Lafayette City Council last night voted against the “civil disobedience” clause in its community Climate Bill of Rights, the most contentious piece of a proposal that has drawn passionate public input for months.

The modified measure, which asserts the right to a healthy environment and stable climate into city code, narrowly passed the first reading with a vote 4-3. The clause to legalize civil disobedience in defense of that right was removed late in the meeting. Without the clause, the measure is little more than a resolution. It is uncertain what implementation or enforcement would look like.

For weeks, City Council meetings have been packed with Lafayette and Front Range residents speaking their minds on the proposal. A large number of supporters last night emphasized their concerns about the health and environmental impacts of fracking and about a lack of local control over oil and gas development. Residents in favor of legalizing civil disobedience see citizen direct action as a last-resort protection against oil and gas drilling in their neighborhoods.

Opponents criticized the bill’s “vague” and “broad” wording and questioned how local law enforcement would be able to interpret the bill. More than one critic wondered whether such a law would allow neighbors to protest neighbors for activities like driving or barbecuing outside.

Last night’s meeting was held in a public library to accommodate the crowd. The vote came amid increasing tension between Colorado homeowners and the state’s oil and gas industry.
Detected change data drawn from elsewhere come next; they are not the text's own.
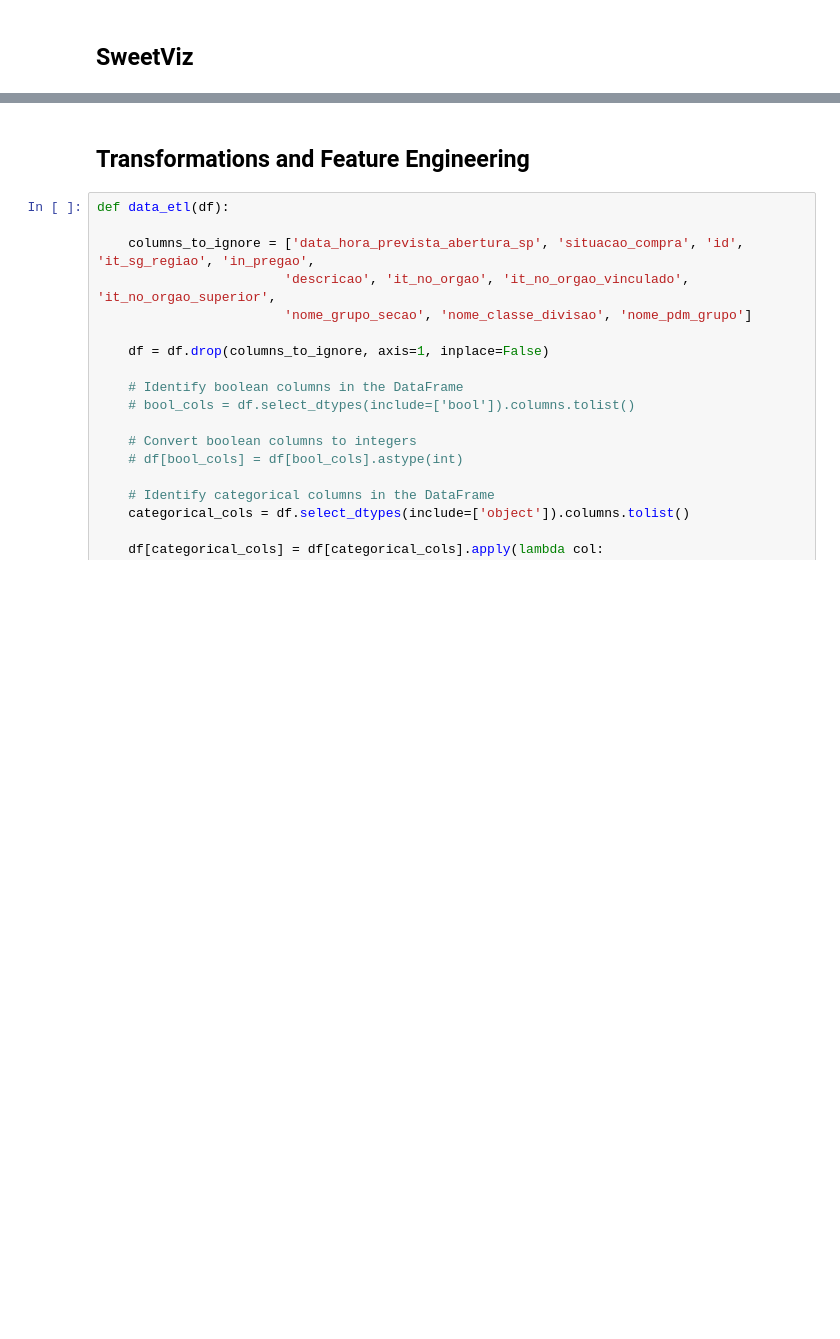
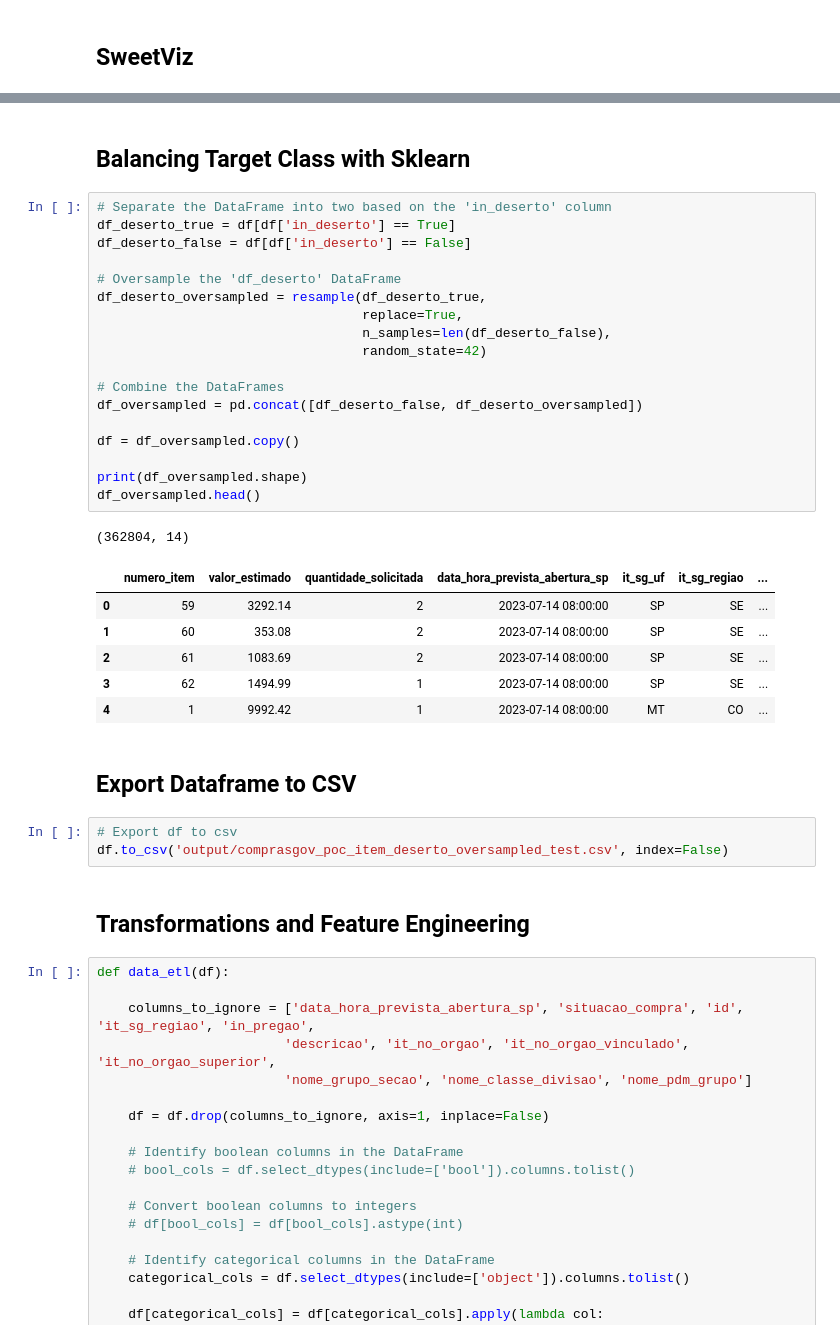
Before and after one commit to hugosouto/comprasgov-poc-item-deserto, a Jupyter notebook: comprasgov-poc-item-deserto.ipynb, the cells around one changed output, grey strips where cells are left out. Cells and saved outputs as stored; diff of their text form; blank space fills up the shorter version.

```diff
--- a/comprasgov-poc-item-deserto.ipynb
+++ b/comprasgov-poc-item-deserto.ipynb
@@ -171,3 +242,36 @@ Report sweetviz_report.html was generated! NOTEBOOK/COLAB USERS: the web browser
+# %% [markdown]
+## Balancing Target Class with Sklearn
+# %%
+# Separate the DataFrame into two based on the 'in_deserto' column
+df_deserto_true = df[df['in_deserto'] == True]
+df_deserto_false = df[df['in_deserto'] == False]
+
+# Oversample the 'df_deserto' DataFrame
+df_deserto_oversampled = resample(df_deserto_true,
+                                  replace=True,
+                                  n_samples=len(df_deserto_false),
+                                  random_state=42)
+
+# Combine the DataFrames
+df_oversampled = pd.concat([df_deserto_false, df_deserto_oversampled])
+
+df = df_oversampled.copy()
+
+print(df_oversampled.shape)
+df_oversampled.head()
+# %% [output]
+(362804, 14)
+|  | numero_item | valor_estimado | quantidade_solicitada | data_hora_prevista_abertura_sp | it_sg_uf | it_sg_regiao | ... |
+| 0 | 59 | 3292.14 | 2 | 2023-07-14 08:00:00 | SP | SE | ... |
+| 1 | 60 | 353.08 | 2 | 2023-07-14 08:00:00 | SP | SE | ... |
+| 2 | 61 | 1083.69 | 2 | 2023-07-14 08:00:00 | SP | SE | ... |
+| 3 | 62 | 1494.99 | 1 | 2023-07-14 08:00:00 | SP | SE | ... |
+| 4 | 1 | 9992.42 | 1 | 2023-07-14 08:00:00 | MT | CO | ... |
+# %% [markdown]
+## Export Dataframe to CSV
+# %%
+# Export df to csv
+df.to_csv('output/comprasgov_poc_item_deserto_oversampled_test.csv', index=False)
 # %% [markdown]
 ## Transformations and Feature Engineering
 # %%
```
Also changed, not shown: parts of 10 cells of this notebook, 2 other files.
In recent weeks, Attorney General Cynthia Coffman filed a lawsuit against Boulder County over its fracking moratorium, and Broomfield held a massively attended public forum about the health and environmental impacts of fracking. Broomfield voted last week to indefinitely postpone a vote on its own moratorium.

Community members have expressed an ongoing commitment to opposing oil and gas development, regardless of what laws are on the books.

Council is expected to vote on the second reading of the measure in two weeks.


Photo via Lafayette City Council.